#### [Data excerpts]
++++++++
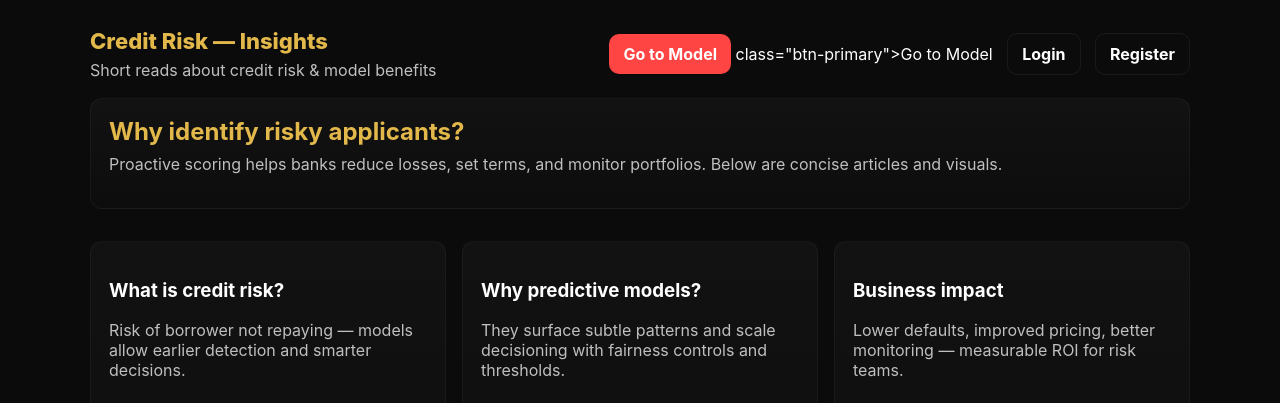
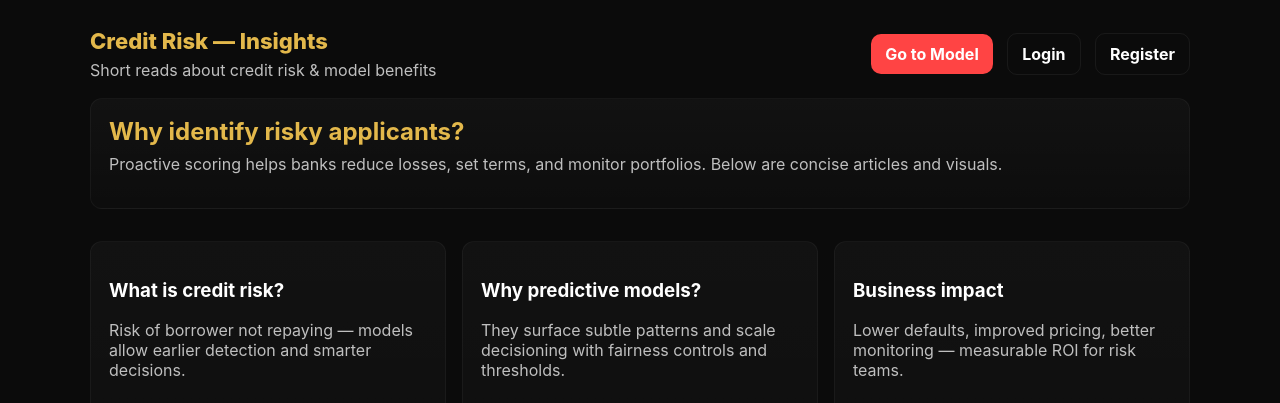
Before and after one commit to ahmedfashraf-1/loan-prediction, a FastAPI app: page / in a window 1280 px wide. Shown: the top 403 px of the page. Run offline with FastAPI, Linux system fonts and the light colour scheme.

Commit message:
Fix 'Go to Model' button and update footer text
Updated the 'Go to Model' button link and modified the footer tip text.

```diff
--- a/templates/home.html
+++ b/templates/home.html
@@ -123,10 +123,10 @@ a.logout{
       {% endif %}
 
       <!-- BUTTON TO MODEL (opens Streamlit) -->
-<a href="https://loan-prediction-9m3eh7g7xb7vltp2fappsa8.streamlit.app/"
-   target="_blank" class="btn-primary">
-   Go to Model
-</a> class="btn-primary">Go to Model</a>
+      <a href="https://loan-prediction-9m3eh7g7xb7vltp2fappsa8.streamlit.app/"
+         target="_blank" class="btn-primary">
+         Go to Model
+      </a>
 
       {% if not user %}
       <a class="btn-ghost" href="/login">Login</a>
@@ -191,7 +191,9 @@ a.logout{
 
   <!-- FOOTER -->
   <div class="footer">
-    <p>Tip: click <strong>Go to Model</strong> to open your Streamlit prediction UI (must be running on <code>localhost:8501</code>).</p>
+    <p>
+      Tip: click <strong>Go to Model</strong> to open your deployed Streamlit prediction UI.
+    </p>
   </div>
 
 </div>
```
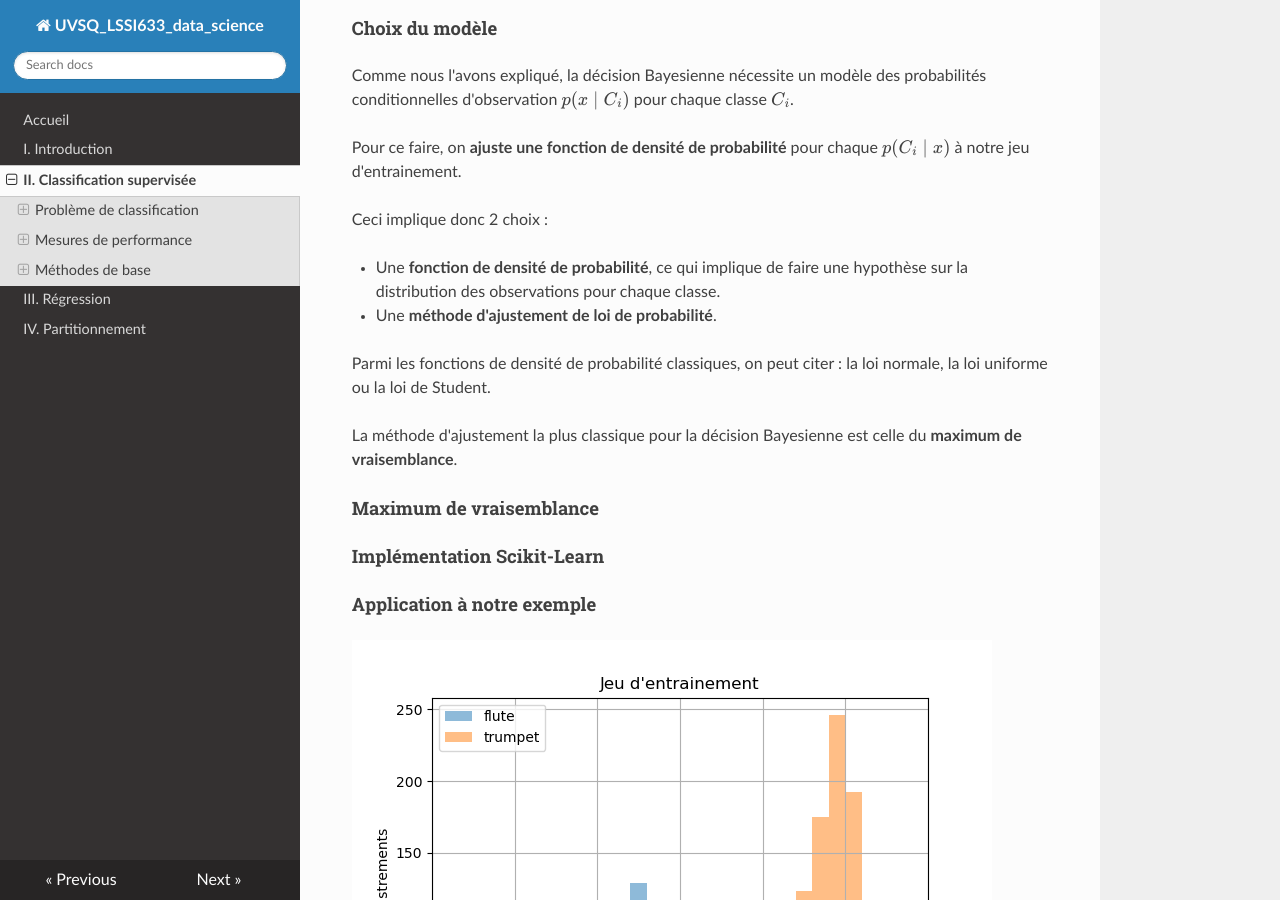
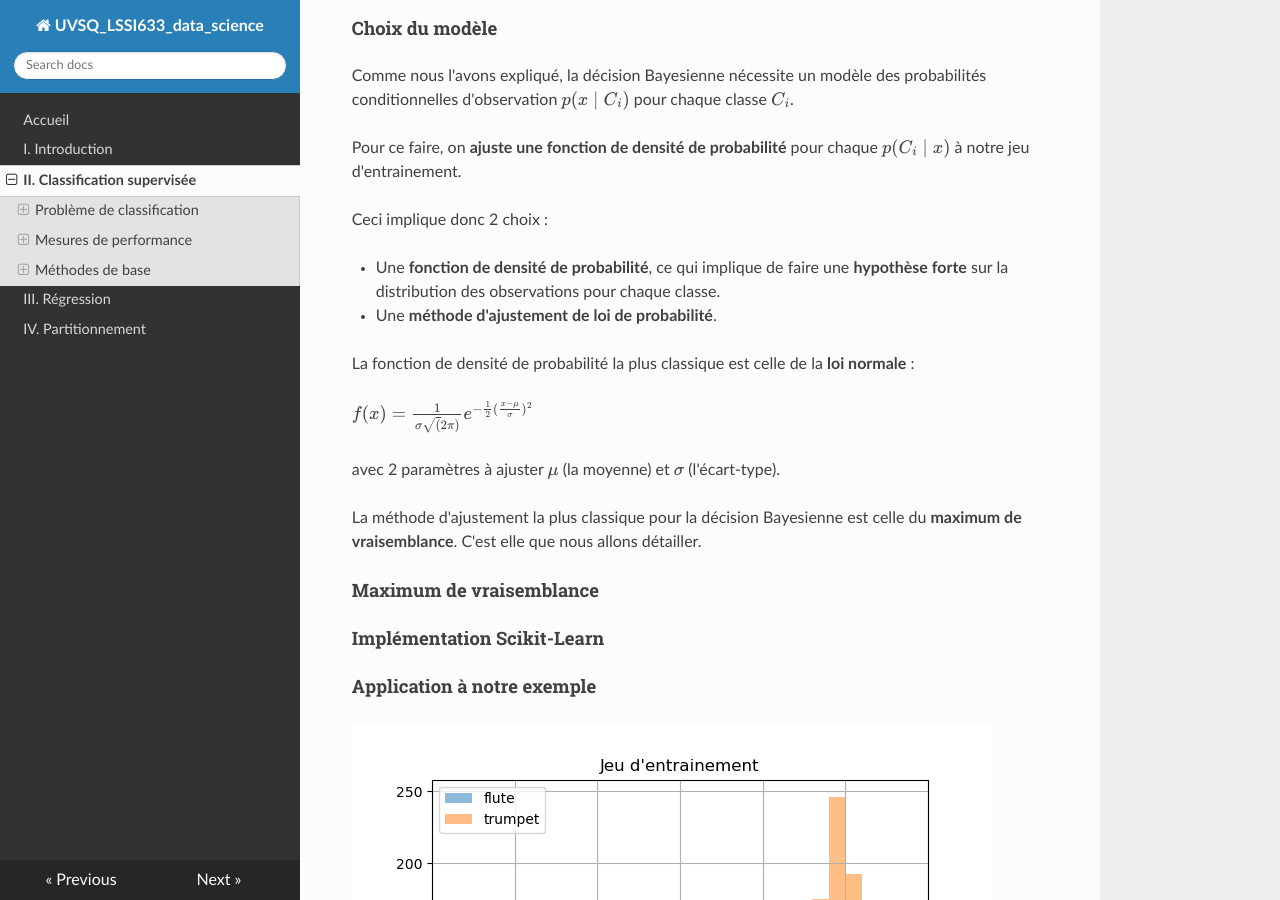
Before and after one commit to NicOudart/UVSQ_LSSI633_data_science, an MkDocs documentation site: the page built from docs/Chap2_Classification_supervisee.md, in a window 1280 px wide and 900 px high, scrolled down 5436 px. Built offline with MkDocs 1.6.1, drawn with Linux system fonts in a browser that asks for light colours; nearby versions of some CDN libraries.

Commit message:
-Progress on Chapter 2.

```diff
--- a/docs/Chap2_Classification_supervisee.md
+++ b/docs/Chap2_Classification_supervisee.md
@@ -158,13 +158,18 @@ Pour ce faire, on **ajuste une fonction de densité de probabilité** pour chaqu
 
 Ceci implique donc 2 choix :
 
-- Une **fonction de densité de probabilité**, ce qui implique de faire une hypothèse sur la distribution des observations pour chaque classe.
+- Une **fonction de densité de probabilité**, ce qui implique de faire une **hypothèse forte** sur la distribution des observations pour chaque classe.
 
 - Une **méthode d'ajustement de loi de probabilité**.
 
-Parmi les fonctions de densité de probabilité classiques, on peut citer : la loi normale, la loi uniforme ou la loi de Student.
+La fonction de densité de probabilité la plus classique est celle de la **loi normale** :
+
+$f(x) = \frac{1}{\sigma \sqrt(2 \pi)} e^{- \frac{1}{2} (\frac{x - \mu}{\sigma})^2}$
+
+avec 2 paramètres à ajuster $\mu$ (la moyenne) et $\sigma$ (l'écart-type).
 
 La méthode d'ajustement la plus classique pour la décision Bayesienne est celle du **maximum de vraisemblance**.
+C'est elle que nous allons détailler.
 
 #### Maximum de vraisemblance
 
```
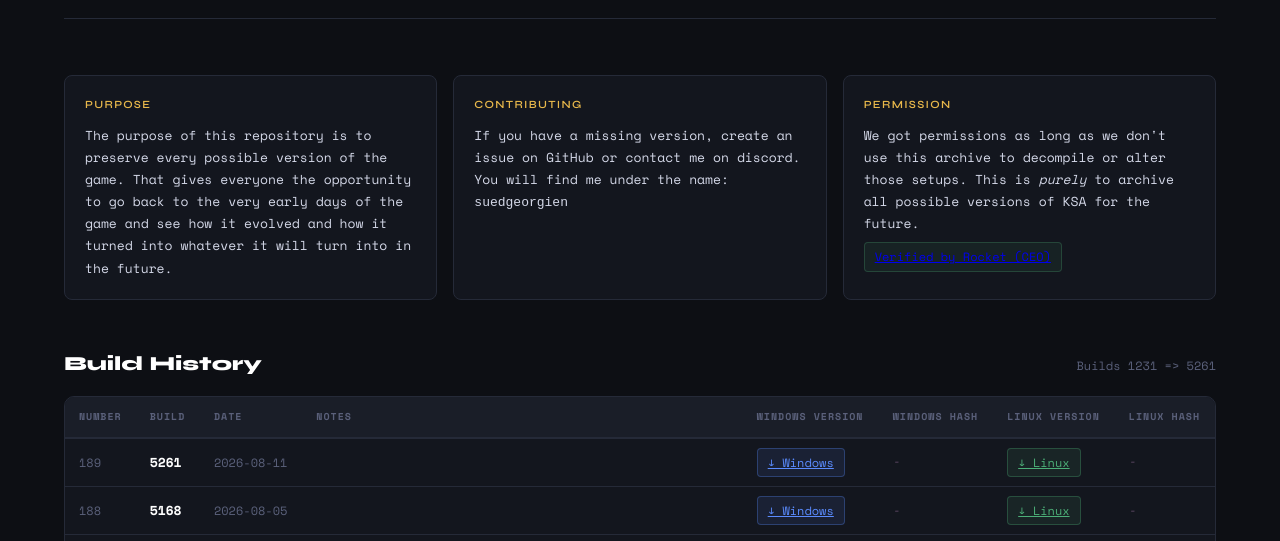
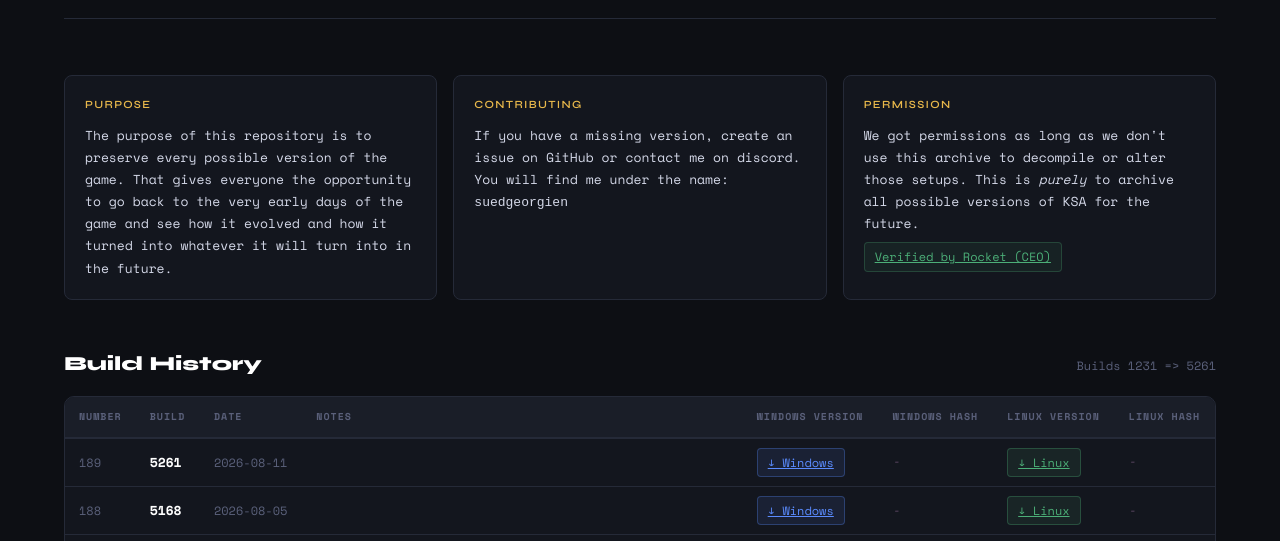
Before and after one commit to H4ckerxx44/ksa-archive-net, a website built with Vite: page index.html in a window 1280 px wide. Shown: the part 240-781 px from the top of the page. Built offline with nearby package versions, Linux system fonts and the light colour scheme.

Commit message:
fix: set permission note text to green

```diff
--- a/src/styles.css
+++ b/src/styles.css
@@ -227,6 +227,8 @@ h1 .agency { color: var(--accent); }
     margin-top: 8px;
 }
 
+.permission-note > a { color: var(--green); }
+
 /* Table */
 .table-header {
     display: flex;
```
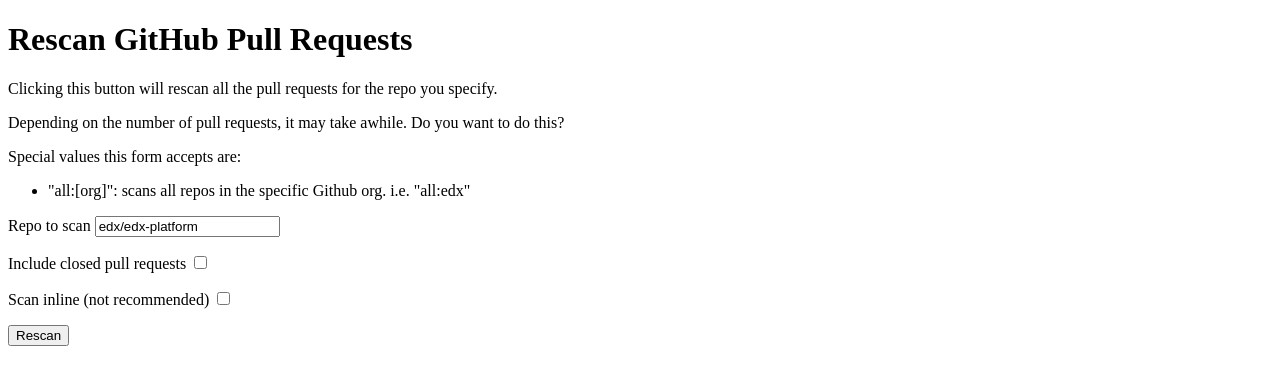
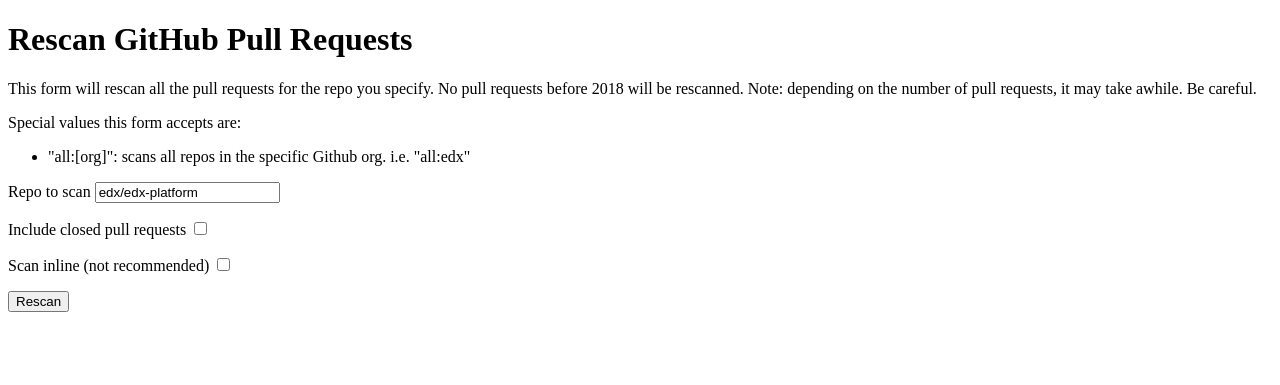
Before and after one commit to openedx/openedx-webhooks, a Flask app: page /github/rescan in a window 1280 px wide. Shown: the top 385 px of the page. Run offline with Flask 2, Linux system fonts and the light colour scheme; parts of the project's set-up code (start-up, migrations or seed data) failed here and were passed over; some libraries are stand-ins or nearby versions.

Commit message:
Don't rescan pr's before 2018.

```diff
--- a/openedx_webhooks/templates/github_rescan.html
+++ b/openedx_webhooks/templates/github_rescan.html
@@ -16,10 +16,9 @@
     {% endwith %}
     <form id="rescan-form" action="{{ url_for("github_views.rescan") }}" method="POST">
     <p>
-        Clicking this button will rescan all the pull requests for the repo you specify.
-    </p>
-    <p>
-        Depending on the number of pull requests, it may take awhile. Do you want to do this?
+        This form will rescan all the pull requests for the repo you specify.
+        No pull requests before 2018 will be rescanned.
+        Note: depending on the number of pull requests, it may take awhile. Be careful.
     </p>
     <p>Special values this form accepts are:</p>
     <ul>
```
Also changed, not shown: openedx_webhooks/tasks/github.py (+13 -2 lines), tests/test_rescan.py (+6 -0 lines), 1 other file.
++++++++
#### [WORK REQUIRED]
From the records above, show each line that contains the word "text".

#### [EXERCISE OUTPUT]
Fix 'Go to Model' button and update footer text
Updated the 'Go to Model' button link and modified the footer tip text.
fix: set permission note text to green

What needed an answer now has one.